     What about the toys I brought?  Our old boogie board was ripped to shreds by the second or third wave it was ridden on.  I asked Grant if he wanted to help me look for treasure with my metal detector.  “No.  But can I have some of what you find?” he asked.  He has future as a tax collector for the government, I’ll bet.

     I flew my kite once; the boys weren’t really interested in helping with that either.  The geezer golf game never left the back of our mini-van.  Grant did accompany me with my flashlight one night on the beach, but he insisted that I shine the light into various holes in the sand dug earlier with plastic shovels and pails.  I knew we weren’t going to find anything in any of those.  And we didn’t.

       Luke’s version of vacation fun was more skewed.  He enjoyed locking himself in the bedrooms at the condo.  “Open the door, Luke,” his dad commanded to no avail.  Luke would appear at a patio door, also locked, and make half-hearted attempts to unlock it as the rest of us urged him on or tried to find a utensil to pick the other bedroom door lock.  Luke seemed to be enjoying the attention, running from the bedroom door back to the patio door and back.  Eventually Wendy found a tomato peeler which worked as a lock pick.

      So at the end of it all, I asked Grant what his favorite part of our Ocean City vacation was.

     “The ogre movie,” he responded.

     Thought he might at least say the crabs.  Well, at least we were together as one, big, happy family.

Wednesday, July 29, 2015

You're A Senior When...

We’ve been suffering through a stretch of days with temperatures in the high 80s and the low 90s here in Michigan.  It almost makes me long for the days in an air conditioned office, toiling on my computer.  For now, when I’m on my computer, I depend on a personal Honeywell fan. 

So it seems like I’ve been doing a little of everything and a lot of nothing here.  That may not be all because of the weather though.  It seems like it’s a symptom of being retired and getting older.  Here are some other symptoms of ‘senioritis’ as I’ve noticed them:

1.        --Your favorite TV programs all include commercials for prescription drugs.

2.        --You are no longer offended when given a senior discount without having to ask for one.

3.        --When you go to your favorite places, whether a coffee shop, gym or favorite dining spot, you seem to be in the company of fellow seniors.  Remember, millennials supposedly outnumber baby boomers.  This may be true, but they’re not at the places I frequent, or maybe just not at the same time.
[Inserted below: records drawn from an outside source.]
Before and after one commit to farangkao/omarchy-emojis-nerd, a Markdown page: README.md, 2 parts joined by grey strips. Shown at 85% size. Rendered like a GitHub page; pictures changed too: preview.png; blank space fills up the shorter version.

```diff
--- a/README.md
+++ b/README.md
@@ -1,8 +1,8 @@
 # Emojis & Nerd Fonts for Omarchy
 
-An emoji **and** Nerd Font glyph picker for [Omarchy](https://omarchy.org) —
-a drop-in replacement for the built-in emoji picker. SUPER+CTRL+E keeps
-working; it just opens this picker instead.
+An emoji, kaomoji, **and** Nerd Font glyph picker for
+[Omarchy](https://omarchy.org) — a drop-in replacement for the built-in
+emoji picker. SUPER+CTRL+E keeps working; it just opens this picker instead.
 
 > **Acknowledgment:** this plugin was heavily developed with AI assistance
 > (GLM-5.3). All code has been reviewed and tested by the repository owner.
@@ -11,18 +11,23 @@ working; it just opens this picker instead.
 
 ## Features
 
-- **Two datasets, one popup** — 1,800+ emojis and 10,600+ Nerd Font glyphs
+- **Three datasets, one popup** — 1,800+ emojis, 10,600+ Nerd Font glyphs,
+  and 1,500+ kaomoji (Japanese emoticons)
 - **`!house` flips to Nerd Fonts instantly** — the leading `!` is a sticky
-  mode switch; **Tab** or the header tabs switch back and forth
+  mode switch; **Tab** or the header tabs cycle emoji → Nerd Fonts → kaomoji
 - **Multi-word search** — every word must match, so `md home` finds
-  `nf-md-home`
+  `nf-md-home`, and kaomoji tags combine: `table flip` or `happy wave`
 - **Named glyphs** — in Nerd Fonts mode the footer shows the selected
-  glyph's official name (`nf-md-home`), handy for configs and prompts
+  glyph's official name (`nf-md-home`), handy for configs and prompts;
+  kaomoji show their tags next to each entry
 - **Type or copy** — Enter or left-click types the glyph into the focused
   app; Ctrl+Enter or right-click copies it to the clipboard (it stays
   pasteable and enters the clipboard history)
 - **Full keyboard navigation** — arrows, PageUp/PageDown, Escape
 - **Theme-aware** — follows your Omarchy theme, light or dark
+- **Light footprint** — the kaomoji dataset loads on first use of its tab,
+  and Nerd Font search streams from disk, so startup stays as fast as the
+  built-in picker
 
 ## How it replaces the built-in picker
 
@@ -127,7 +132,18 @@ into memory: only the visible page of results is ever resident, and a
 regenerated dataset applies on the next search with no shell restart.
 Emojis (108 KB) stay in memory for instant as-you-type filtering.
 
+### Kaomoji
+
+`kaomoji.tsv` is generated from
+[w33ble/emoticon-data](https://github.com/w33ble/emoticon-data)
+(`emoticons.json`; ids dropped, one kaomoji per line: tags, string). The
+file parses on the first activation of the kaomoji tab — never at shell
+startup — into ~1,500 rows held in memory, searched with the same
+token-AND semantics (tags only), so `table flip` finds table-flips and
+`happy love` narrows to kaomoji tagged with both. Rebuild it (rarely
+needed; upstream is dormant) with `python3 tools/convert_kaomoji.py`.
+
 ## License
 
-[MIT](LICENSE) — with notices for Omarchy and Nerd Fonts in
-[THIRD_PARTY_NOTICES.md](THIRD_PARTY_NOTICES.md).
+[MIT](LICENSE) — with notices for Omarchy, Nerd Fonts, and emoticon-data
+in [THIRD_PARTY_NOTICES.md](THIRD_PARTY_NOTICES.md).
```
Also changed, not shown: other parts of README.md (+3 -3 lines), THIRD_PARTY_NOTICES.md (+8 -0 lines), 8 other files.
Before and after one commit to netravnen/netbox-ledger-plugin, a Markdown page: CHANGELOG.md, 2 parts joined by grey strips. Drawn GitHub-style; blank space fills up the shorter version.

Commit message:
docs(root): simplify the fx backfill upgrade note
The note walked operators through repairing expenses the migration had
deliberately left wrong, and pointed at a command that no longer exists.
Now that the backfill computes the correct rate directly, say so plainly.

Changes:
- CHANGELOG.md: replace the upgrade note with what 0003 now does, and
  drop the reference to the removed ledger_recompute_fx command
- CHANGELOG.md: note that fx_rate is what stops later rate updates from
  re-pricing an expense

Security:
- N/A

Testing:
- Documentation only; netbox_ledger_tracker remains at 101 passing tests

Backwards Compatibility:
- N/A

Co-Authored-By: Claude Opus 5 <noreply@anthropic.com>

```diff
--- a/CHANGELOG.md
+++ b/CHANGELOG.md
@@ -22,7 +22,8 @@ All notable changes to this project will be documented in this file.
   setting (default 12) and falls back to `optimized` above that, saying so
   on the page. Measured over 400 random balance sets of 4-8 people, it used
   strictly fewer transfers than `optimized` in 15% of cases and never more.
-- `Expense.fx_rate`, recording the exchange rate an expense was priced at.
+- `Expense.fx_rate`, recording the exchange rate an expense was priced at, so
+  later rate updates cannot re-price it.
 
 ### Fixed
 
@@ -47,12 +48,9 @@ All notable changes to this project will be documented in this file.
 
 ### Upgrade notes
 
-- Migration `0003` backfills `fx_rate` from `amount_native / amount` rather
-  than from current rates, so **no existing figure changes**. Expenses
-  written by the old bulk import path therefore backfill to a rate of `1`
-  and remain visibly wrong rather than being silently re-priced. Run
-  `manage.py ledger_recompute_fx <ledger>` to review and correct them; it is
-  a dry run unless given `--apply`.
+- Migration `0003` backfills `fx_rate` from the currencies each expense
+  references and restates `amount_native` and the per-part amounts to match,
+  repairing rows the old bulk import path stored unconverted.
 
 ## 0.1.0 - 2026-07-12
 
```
4.        --You answer correctly a history question on the TV quiz show Jeopardy that stumps the TV contestants because you remember it happening in your youth.

5.        --You like flowers in your yard more and more each year, and weeds less and less.

6.        --You can’t understand why anybody would NOT want to hear funny stories about your grandchildren.

I’ll probably think of more as the months and years go on.